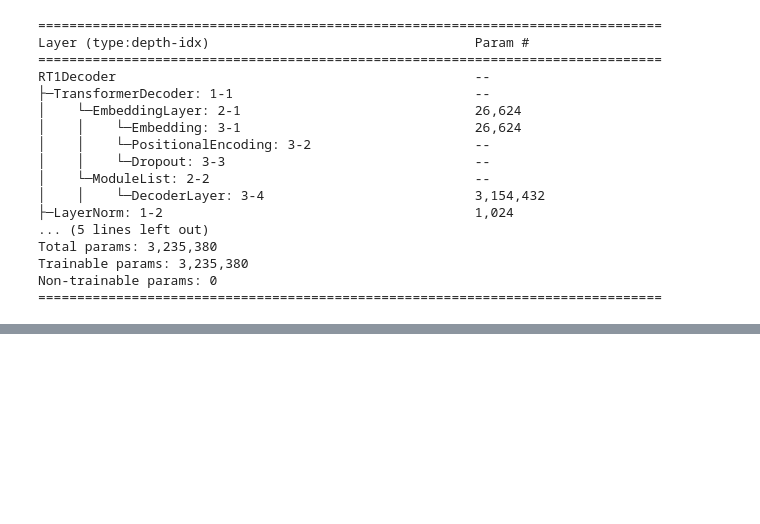
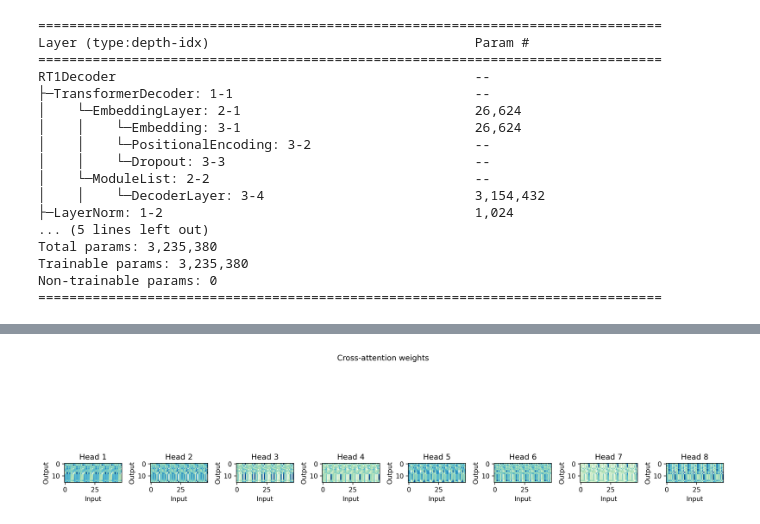
Before and after one commit to dric2018/smf_be, a Jupyter notebook: notebooks/TestTransformer.ipynb, the cells around one changed output, grey strips where cells are left out. Drawn from its saved outputs; the diff is of its cells as text; code cells hidden in the pictures; blank space fills up the shorter version.

```diff
--- a/notebooks/TestTransformer.ipynb
+++ b/notebooks/TestTransformer.ipynb
@@ -286,0 +403,4 @@ plot_attention(cross_attn_w)
+# %%
+plot_attention(cross_attn_ws)
+# %% [output]
+[figure, added]
```
Also changed, not shown: parts of 12 cells of this notebook, 5 other files.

****

**Exercise description:**
Repeat the entries above exactly as written, but not their pictures.

**Solution to the exercise:**
Before and after one commit to dric2018/smf_be, a Jupyter notebook: notebooks/TestTransformer.ipynb, the cells around one changed output, grey strips where cells are left out. Drawn from its saved outputs; the diff is of its cells as text; code cells hidden in the pictures; blank space fills up the shorter version.

```diff
--- a/notebooks/TestTransformer.ipynb
+++ b/notebooks/TestTransformer.ipynb
@@ -286,0 +403,4 @@ plot_attention(cross_attn_w)
+# %%
+plot_attention(cross_attn_ws)
+# %% [output]
+[figure, added]
```
Also changed, not shown: parts of 12 cells of this notebook, 5 other files.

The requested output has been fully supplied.